Silasi, G., Boyd, J., Bolanos, F., LeDue, J., Scott, S. H., & Murphy, T. H. (2017). Individualized tracking of self-directed motor learning in group-housed mice performing a skilled lever positioning task in the home cage. Journal of Neurophysiology, jn.00115.2017. https://doi.org/10.1152/jn.00115.2017
Click here to submit a piece of open-source software or hardware to OpenBehavior.
October 31, 2016
Mousetrap, an open-source software plugin to record and analyze mouse movements in computerized lab experiments, was developed by Pascal Kieslich and Felix Henninger, both located in Germany.
Mousetrap is a plugin that is used with OpenSesame software for mouse-tracking, or the analysis of mouse movements during computerized lab experiments which can serve as an indicator of commitment or conflict in decision making. The integration of Mousetrap with a general-purpose graphical experiment builder also allows users to access other core features and software extensions of OpenSesame, which offers more flexibility to users when designing experiments. Mousetrap is available for use across all platforms (Linux, Windows and Mac) and the data collected with the software can also be imported directly into R for analysis with an available Mousetrap package.
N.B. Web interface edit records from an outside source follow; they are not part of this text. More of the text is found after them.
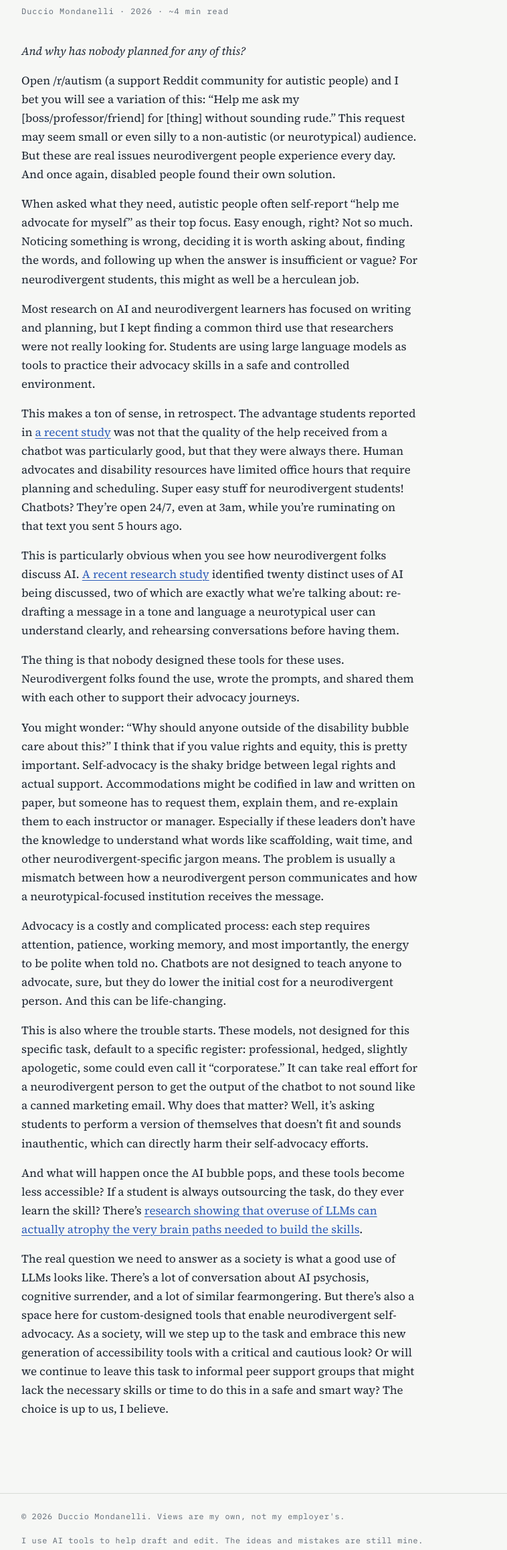
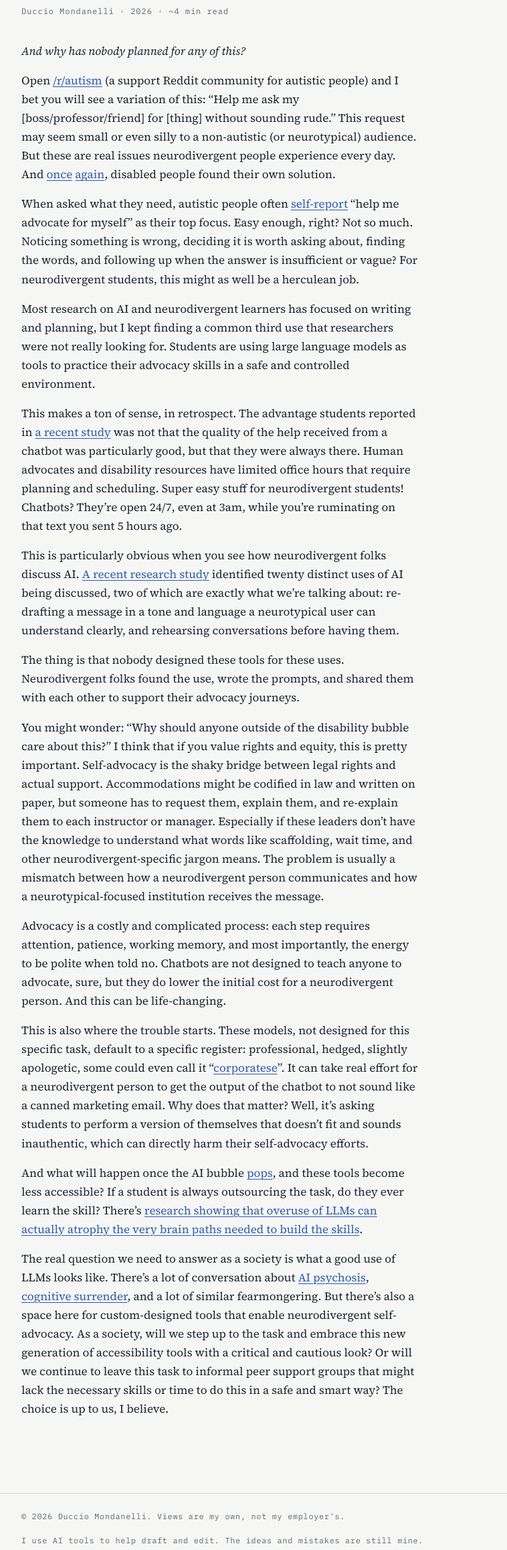
Before and after one commit to Dukko/duccio-site, a plain HTML site: page writing/what-are-neurodivergent-people-doing-with-ai.html in a window 1280 px wide. Shown: the part 233-2547 px from the top of the page at 67% size, without its empty margins (260-1018 px from the left). Drawn offline with Linux system fonts and the light colour scheme.

Commit message:
Copy all links from Google Doc source into neurodivergent AI essay

```diff
--- a/feed.xml
+++ b/feed.xml
@@ -6,7 +6,7 @@
     <atom:link href="https://whois.ducciomondanelli.com/feed.xml" rel="self" type="application/rss+xml"/>
     <description>Case studies and field notes on the operational side of teacher apprenticeship programs, special education licensure, and program systems design.</description>
     <language>en-us</language>
-    <lastBuildDate>Sat, 14 Nov 2026 01:41:00 GMT</lastBuildDate>
+    <lastBuildDate>Sat, 14 Nov 2026 01:43:49 GMT</lastBuildDate>
     <item>
       <title>What Are Neurodivergent People Doing with AI?</title>
       <link>https://whois.ducciomondanelli.com/writing/what-are-neurodivergent-people-doing-with-ai.html</link>
--- a/writing/what-are-neurodivergent-people-doing-with-ai.html
+++ b/writing/what-are-neurodivergent-people-doing-with-ai.html
@@ -35,16 +35,16 @@
       <p><em>And why has nobody planned for any of this?</em></p>
 
       <p>
-        Open /r/autism (a support Reddit community for autistic people) and I bet
+        Open <a class="inline" href="https://www.reddit.com/r/autism/">/r/autism</a> (a support Reddit community for autistic people) and I bet
         you will see a variation of this: &ldquo;Help me ask my
         [boss/professor/friend] for [thing] without sounding rude.&rdquo; This
         request may seem small or even silly to a non-autistic (or neurotypical)
         audience. But these are real issues neurodivergent people experience every
-        day. And once again, disabled people found their own solution.
+        day. And <a class="inline" href="https://www.cpwd.org/history1">once</a> <a class="inline" href="https://mn.gov/mnddc//parallels/7a.html">again</a>, disabled people found their own solution.
       </p>
 
       <p>
-        When asked what they need, autistic people often self-report &ldquo;help
+        When asked what they need, autistic people often <a class="inline" href="https://autisticadvocacy.org/wp-content/uploads/2016/06/Autistic-Access-Needs-Notes-on-Accessibility.pdf">self-report</a> &ldquo;help
         me advocate for myself&rdquo; as their top focus. Easy enough, right? Not
         so much. Noticing something is wrong, deciding it is worth asking about,
         finding the words, and following up when the answer is insufficient or
@@ -60,7 +60,7 @@
 
       <p>
         This makes a ton of sense, in retrospect. The advantage students reported
-        in <a class="inline" href="https://doi.org/10.1145/3706598.3714121">a recent study</a> was not that the quality of the help received from a
+        in <a class="inline" href="https://dl.acm.org/doi/10.1145/3706598.3714121">a recent study</a> was not that the quality of the help received from a
         chatbot was particularly good, but that they were always there. Human
         advocates and disability resources have limited office hours that require
         planning and scheduling. Super easy stuff for neurodivergent students!
@@ -70,7 +70,7 @@
 
       <p>
         This is particularly obvious when you see how neurodivergent folks discuss
-        AI. <a class="inline" href="https://doi.org/10.1145/3701194">A recent research study</a> identified twenty distinct uses of AI being
+        AI. <a class="inline" href="https://ijcsb.com/index.php/ijcsb/article/view/58">A recent research study</a> identified twenty distinct uses of AI being
         discussed, two of which are exactly what we&rsquo;re talking about:
         re-drafting a message in a tone and language a neurotypical user can
         understand clearly, and rehearsing conversations before having them.
@@ -107,7 +107,7 @@
       <p>
         This is also where the trouble starts. These models, not designed for this
         specific task, default to a specific register: professional, hedged,
-        slightly apologetic, some could even call it &ldquo;corporatese.&rdquo;
+        slightly apologetic, some could even call it &ldquo;<a class="inline" href="https://www.forbes.com/sites/bryanrobinson/2026/04/03/ai-personality-shift-why-workers-are-starting-to-sound-like-ai/">corporatese</a>&rdquo;.
         It can take real effort for a neurodivergent person to get the output of
         the chatbot to not sound like a canned marketing email. Why does that
         matter? Well, it&rsquo;s asking students to perform a version of
@@ -116,16 +116,16 @@
       </p>
 
       <p>
-        And what will happen once the AI bubble pops, and these tools become less
+        And what will happen once the AI bubble <a class="inline" href="https://www.wsj.com/tech/ai/ai-agent-users-compute-costs-41a5db30">pops</a>, and these tools become less
         accessible? If a student is always outsourcing the task, do they ever
-        learn the skill? There&rsquo;s <a class="inline" href="https://arxiv.org/abs/2506.08872">research showing that overuse of LLMs can
+        learn the skill? There&rsquo;s <a class="inline" href="https://journals.sagepub.com/doi/10.1177/07319487261439132">research showing that overuse of LLMs can
         actually atrophy the very brain paths needed to build the skills</a>.
       </p>
 
       <p>
         The real question we need to answer as a society is what a good use of
-        LLMs looks like. There&rsquo;s a lot of conversation about AI psychosis,
-        cognitive surrender, and a lot of similar fearmongering. But there&rsquo;s
+        LLMs looks like. There&rsquo;s a lot of conversation about <a class="inline" href="https://www.apa.org/monitor/2026/09/ai-psychosis">AI psychosis</a>,
+        <a class="inline" href="https://papers.ssrn.com/sol3/papers.cfm?abstract_id=6097646">cognitive surrender</a>, and a lot of similar fearmongering. But there&rsquo;s
         also a space here for custom-designed tools that enable neurodivergent
         self-advocacy. As a society, will we step up to the task and embrace this
         new generation of accessibility tools with a critical and cautious look?
```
The GitHub for this project may be found here.
October 26th, 2017
Andreas Genewsky, from the Max-Planck Institute of Psychiatry, has generously shared the following regarding his Moving Wall Box task and associated apparatus.
“Typicallly, behavioral paradigms which aim to asses active vs. passive fear responses, involve the repeated application of noxius stimuli like electric foot shocks (step-down avoidance, step-through avoidance, shuttle-box). Alternative methods to motivate the animals and ultimately induce a conflict situation which needs to be overcome often involve food and/or water deprivation.
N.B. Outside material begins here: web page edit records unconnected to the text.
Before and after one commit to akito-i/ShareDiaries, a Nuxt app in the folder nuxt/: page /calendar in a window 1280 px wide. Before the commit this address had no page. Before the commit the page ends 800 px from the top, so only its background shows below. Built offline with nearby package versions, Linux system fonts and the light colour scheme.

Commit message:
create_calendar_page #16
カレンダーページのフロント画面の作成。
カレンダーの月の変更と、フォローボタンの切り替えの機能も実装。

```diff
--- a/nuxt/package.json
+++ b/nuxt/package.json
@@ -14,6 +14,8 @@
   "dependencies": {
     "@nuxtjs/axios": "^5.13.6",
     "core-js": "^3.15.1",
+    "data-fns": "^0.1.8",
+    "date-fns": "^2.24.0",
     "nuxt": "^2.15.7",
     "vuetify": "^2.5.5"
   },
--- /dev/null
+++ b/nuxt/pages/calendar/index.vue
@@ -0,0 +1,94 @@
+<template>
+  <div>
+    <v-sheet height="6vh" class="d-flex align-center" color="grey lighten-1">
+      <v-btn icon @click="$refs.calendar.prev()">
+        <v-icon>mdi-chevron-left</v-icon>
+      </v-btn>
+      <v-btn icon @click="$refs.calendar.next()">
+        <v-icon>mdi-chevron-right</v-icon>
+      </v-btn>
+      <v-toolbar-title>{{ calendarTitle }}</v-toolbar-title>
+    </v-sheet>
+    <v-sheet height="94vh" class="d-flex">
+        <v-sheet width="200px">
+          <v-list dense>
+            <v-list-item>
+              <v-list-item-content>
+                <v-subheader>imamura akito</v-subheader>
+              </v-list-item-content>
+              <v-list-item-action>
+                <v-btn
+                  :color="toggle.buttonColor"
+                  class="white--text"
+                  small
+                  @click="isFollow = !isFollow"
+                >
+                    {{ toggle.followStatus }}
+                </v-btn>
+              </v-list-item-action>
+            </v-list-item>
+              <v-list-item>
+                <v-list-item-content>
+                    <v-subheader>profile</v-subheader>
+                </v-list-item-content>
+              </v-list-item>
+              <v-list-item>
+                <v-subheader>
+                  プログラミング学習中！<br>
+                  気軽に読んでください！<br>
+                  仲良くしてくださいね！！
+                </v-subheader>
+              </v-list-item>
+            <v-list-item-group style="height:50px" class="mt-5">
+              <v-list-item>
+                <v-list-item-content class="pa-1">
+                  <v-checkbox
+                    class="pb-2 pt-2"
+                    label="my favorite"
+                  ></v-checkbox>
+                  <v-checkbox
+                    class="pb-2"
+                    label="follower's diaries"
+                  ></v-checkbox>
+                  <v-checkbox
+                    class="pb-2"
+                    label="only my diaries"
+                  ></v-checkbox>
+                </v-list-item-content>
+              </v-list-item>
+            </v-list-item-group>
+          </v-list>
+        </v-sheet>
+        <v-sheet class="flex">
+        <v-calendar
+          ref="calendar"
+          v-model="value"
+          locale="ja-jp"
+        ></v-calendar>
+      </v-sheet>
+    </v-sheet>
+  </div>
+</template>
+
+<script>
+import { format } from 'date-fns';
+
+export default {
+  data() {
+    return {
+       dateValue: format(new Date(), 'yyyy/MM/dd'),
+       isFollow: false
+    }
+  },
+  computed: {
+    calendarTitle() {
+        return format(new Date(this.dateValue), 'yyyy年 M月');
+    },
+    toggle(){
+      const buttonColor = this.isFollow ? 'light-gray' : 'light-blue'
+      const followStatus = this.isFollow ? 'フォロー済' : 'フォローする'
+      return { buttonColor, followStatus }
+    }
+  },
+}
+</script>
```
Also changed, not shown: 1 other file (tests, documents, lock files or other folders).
In order to repeatedly assess fear coping strategies in an emotional challenging situation without footshocks, food or water deprivation (comlying to the Reduce & Refine & Replace 3R principles), we devised a novel testing strategy, henceforward called the Moving Wall Box (MWB) task. In short, during the MWB task a mouse is repeatedly forced to jump over a small ice-filled box (10 trials, 1 min inter-trial intervals ITI), by slowly moving walls (2.3 mm/s, over 60 s), whereby the presence of the animal is automatically sensed via balances and analyzed by a microcontroller board which in turn controls the movements of the walls. The behavioral readouts are (1) the latency to reach the other compartment (high levels of behavioral inhibition lead to high latencies) and (2) the number of inter-trial shuttles per trial (low levels of behavioral inhibition lead to high levels of shuttles during the ITI).
The MWB offers the possibility to conduct simultaneous in vivo electrophysiological recordings, which could be later aligned to the behavioral responses (escapes). Therefore the MWB task fosters the study of activity patterns in, e.g., optogenetically identified neurons with respect to escape responses in a highly controlled setting. To our knowledge there is no other available compatible behavioral paradigm.”
September 12, 2017
Annalisa Scimemi, of the Department of Biology at SUNY Albany, has shared the following Python based code to track movement of labelled paws in grooming and freely behaving mice in an article published by PLoS Computational Biology.
Traditional approaches to analyze grooming rely on manually scoring the time of onset and duration of each grooming episode. This type of analysis is time-consuming and provides limited information about finer aspects of grooming behaviors, which are important to understand bilateral coordination in mice. Currently available commercial and freeware video-tracking software allow automated tracking of the whole body of a mouse or of its head and tail, not of individual paws. M-Track is an open-source code that allows users to simultaneously track the movement of individual paws during spontaneous grooming episodes and walking in multiple freely-behaving mice/rats. This toolbox provides a simple platform to perform trajectory analysis of paw movement. M-Track provides a valuable and user-friendly interface to streamline the analysis of spontaneous grooming in biomedical research studies.